## Data excerpts
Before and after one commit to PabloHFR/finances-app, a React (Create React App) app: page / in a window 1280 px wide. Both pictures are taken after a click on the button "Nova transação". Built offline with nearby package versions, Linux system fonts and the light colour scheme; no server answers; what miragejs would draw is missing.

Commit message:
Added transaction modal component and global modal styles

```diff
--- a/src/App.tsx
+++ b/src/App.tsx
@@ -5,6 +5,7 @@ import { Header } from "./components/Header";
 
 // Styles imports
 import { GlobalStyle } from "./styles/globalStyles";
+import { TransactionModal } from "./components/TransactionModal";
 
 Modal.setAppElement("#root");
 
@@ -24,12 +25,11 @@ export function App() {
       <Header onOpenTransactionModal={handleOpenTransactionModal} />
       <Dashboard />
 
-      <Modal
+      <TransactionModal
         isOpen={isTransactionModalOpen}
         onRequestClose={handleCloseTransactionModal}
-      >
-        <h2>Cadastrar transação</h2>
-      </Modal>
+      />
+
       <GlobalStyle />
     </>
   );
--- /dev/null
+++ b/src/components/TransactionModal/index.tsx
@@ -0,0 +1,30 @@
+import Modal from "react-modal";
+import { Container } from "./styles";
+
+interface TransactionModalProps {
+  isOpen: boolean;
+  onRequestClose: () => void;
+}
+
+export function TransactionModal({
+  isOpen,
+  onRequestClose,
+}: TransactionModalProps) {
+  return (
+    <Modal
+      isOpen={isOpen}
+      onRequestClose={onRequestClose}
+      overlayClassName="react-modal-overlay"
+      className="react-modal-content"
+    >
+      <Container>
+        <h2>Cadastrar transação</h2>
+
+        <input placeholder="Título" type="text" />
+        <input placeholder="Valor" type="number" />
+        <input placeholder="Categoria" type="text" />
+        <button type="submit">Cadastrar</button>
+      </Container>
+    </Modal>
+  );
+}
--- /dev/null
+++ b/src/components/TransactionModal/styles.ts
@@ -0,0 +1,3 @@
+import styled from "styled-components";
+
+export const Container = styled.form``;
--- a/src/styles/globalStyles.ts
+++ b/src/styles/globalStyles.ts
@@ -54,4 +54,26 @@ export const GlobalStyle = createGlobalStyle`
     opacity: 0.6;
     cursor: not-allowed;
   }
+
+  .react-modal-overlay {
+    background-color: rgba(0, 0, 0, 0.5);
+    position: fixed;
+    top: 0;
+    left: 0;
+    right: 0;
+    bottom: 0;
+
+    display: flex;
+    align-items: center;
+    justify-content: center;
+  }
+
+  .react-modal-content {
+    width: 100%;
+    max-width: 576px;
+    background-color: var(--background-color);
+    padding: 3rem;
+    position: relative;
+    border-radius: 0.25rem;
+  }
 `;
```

...

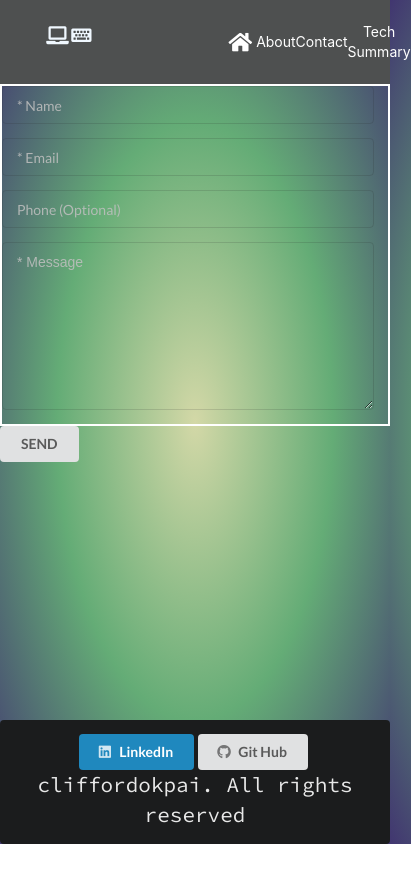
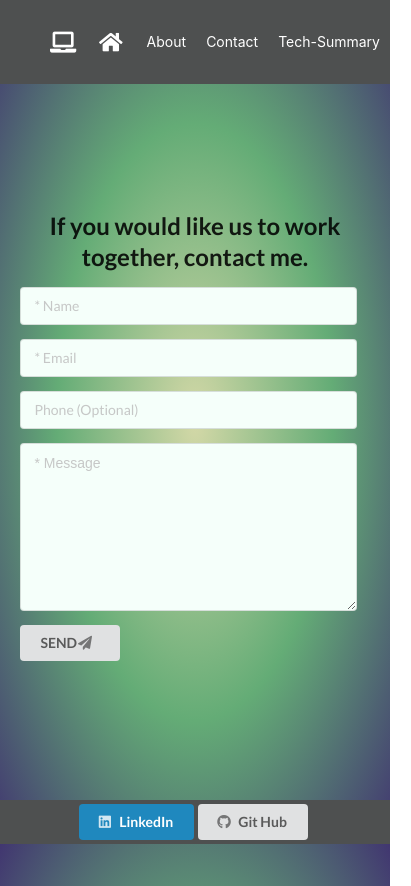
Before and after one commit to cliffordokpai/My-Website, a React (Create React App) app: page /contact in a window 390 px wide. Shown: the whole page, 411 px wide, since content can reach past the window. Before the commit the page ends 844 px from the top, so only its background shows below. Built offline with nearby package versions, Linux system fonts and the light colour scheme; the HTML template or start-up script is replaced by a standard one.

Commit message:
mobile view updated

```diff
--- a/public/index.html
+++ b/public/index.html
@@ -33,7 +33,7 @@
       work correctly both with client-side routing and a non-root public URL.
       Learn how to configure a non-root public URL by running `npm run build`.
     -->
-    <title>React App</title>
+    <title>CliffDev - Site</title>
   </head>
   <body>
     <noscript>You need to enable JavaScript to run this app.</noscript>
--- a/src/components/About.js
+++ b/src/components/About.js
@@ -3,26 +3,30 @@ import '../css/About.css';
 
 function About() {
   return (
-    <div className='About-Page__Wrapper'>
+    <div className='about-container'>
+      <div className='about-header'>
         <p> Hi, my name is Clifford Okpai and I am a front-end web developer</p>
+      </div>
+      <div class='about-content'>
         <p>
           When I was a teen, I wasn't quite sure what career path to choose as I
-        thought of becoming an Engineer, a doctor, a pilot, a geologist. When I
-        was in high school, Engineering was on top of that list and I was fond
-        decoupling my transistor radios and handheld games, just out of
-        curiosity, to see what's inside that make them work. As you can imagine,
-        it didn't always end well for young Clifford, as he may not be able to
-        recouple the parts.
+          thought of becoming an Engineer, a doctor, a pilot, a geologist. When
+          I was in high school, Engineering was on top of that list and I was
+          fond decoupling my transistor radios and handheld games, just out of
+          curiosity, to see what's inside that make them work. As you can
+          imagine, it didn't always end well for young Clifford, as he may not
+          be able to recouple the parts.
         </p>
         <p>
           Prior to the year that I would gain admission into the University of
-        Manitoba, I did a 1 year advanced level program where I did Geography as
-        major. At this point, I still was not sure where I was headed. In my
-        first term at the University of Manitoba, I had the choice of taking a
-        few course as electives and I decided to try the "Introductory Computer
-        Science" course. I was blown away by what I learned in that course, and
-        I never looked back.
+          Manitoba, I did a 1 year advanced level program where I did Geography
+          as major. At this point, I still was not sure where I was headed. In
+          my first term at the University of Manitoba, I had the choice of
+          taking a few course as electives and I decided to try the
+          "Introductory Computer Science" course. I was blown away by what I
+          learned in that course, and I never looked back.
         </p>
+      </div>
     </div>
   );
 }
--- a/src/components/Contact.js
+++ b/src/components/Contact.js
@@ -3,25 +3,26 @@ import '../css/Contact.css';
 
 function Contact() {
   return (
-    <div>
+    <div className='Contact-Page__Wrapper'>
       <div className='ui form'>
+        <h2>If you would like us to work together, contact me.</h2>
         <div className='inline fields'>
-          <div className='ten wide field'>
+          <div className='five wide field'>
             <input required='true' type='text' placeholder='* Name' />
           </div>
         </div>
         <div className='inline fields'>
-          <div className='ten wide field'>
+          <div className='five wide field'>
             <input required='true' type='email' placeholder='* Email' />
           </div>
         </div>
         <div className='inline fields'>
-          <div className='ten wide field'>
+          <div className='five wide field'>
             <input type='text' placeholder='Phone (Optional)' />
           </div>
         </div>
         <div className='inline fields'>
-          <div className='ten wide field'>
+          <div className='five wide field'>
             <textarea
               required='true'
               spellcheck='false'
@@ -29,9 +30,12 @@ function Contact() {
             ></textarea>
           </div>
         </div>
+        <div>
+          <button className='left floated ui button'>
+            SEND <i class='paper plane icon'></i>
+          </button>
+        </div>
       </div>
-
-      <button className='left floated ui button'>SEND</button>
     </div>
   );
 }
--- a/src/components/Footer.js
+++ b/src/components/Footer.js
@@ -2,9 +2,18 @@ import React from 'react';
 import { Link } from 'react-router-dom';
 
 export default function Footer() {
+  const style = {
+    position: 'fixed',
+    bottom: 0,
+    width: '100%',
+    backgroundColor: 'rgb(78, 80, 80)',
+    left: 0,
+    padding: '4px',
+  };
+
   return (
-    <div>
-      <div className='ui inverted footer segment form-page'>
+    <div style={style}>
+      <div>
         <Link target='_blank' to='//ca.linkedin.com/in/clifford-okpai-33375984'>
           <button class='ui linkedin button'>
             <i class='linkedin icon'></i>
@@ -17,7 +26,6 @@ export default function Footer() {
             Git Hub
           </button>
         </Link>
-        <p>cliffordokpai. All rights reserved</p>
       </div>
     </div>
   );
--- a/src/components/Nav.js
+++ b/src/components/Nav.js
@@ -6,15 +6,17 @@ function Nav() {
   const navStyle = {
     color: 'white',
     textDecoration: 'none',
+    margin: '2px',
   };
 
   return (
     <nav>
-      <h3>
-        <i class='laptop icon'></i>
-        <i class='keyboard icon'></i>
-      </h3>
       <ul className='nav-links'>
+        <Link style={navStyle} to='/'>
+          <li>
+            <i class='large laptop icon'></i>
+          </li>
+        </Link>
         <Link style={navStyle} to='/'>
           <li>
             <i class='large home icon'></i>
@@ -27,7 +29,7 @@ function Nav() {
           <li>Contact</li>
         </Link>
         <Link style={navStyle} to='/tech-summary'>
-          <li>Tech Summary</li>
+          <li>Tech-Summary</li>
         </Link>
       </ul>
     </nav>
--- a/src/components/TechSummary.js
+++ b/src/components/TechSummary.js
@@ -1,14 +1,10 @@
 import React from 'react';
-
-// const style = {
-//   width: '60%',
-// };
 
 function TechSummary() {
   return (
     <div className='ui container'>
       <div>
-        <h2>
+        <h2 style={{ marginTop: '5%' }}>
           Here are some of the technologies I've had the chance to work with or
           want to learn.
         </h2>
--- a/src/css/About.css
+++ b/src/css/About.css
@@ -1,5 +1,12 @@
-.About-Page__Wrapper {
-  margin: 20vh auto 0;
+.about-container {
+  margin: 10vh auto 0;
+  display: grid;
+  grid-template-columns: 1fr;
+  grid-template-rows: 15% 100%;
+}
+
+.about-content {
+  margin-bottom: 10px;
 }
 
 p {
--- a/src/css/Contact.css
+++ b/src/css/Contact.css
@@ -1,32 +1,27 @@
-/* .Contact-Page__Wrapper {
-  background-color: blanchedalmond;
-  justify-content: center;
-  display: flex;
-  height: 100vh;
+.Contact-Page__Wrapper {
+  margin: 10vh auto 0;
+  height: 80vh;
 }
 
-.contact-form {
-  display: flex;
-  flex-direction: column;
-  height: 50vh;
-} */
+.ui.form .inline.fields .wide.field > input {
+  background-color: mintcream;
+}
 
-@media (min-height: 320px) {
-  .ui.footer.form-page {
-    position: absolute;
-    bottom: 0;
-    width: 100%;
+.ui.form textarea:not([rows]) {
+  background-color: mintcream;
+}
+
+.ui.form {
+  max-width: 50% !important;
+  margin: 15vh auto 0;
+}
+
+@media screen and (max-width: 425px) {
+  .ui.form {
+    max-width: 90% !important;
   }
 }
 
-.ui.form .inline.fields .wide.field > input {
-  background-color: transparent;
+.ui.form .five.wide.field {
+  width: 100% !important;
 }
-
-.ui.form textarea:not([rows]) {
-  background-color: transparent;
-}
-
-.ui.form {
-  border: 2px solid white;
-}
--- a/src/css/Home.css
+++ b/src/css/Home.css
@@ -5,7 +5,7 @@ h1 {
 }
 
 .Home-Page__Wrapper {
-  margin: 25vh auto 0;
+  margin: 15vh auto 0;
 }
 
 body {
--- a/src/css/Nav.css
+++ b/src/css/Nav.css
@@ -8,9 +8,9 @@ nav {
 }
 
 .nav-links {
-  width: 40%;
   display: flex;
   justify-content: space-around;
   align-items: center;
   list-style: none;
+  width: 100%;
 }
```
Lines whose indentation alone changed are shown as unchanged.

==

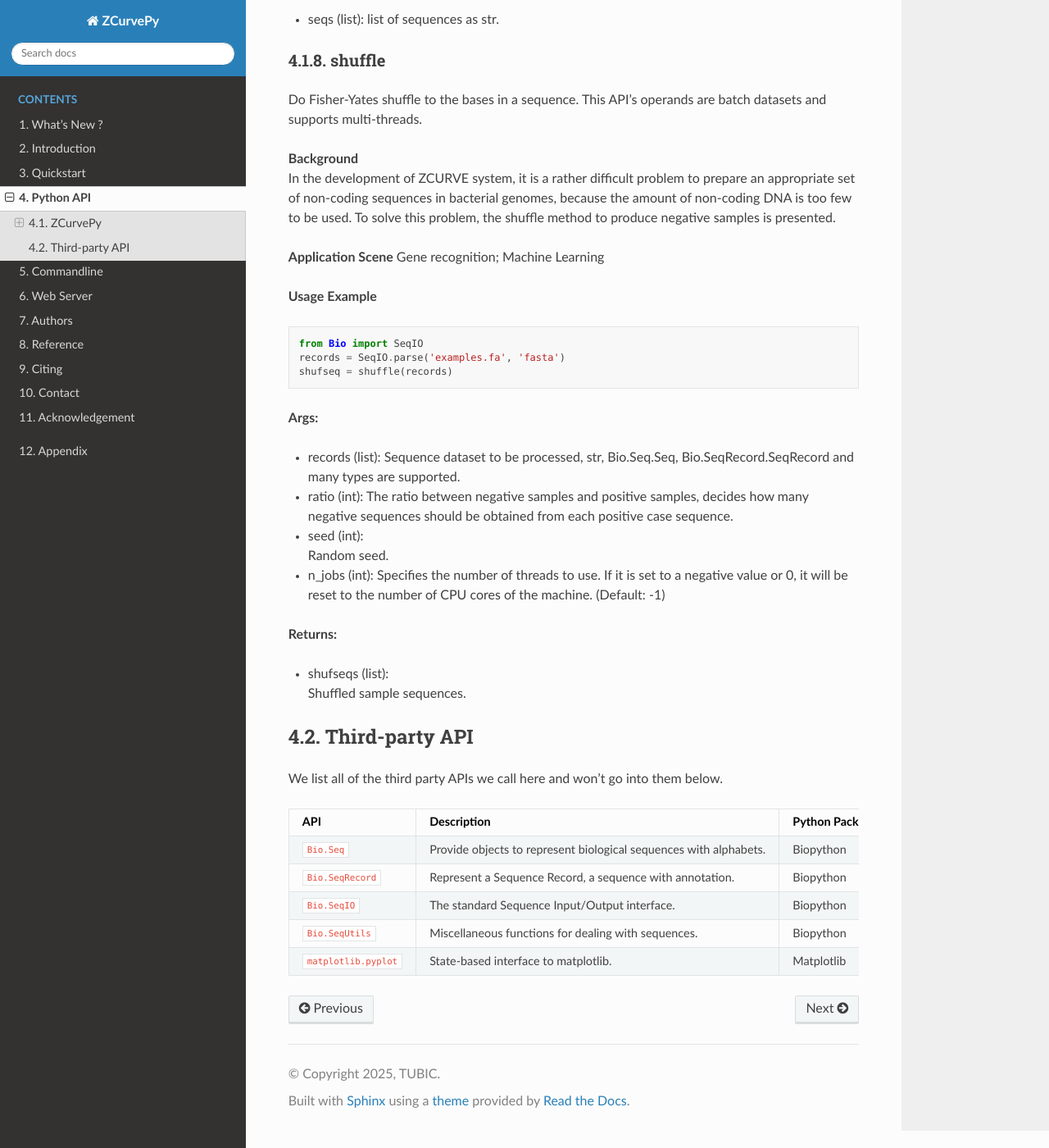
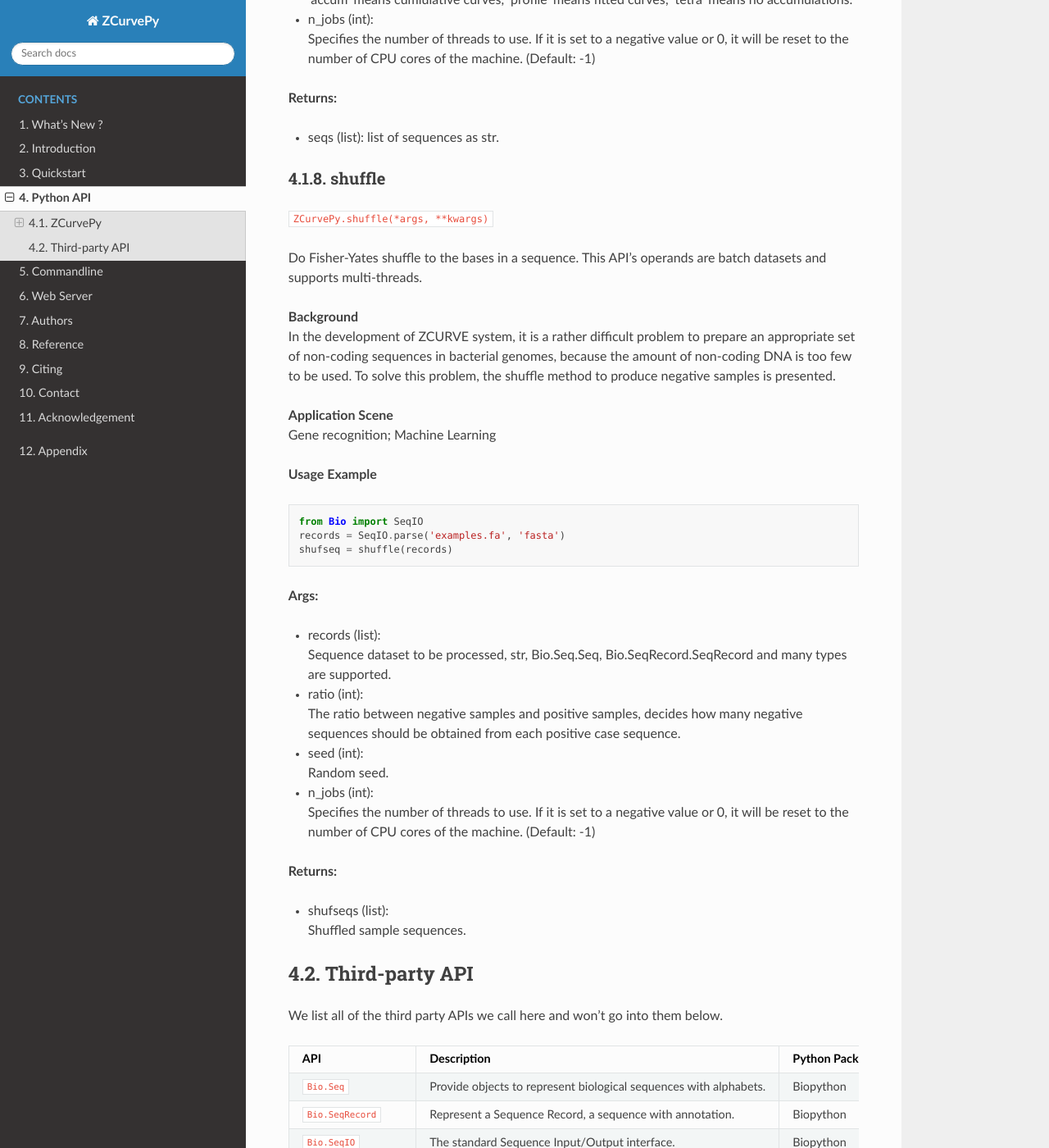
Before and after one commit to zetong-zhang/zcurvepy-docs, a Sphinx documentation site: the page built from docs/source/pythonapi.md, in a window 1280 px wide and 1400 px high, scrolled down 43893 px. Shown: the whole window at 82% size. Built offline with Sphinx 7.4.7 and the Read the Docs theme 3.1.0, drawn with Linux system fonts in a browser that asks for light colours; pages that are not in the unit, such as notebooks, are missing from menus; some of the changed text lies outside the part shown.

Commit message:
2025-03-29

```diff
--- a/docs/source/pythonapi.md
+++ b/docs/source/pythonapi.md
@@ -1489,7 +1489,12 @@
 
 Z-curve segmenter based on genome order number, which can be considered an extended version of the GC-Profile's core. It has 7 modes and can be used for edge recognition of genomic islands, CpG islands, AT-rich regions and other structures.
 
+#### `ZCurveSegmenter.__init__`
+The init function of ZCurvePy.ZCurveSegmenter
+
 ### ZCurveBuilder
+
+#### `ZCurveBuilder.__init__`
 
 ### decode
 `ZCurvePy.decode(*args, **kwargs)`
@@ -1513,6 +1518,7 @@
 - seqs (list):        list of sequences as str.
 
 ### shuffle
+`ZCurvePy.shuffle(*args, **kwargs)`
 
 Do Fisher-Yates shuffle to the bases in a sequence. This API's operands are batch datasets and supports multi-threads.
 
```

## Your instructions
Answer with the count alone: how many lines in the data above have "left" in them?

## Written solution
4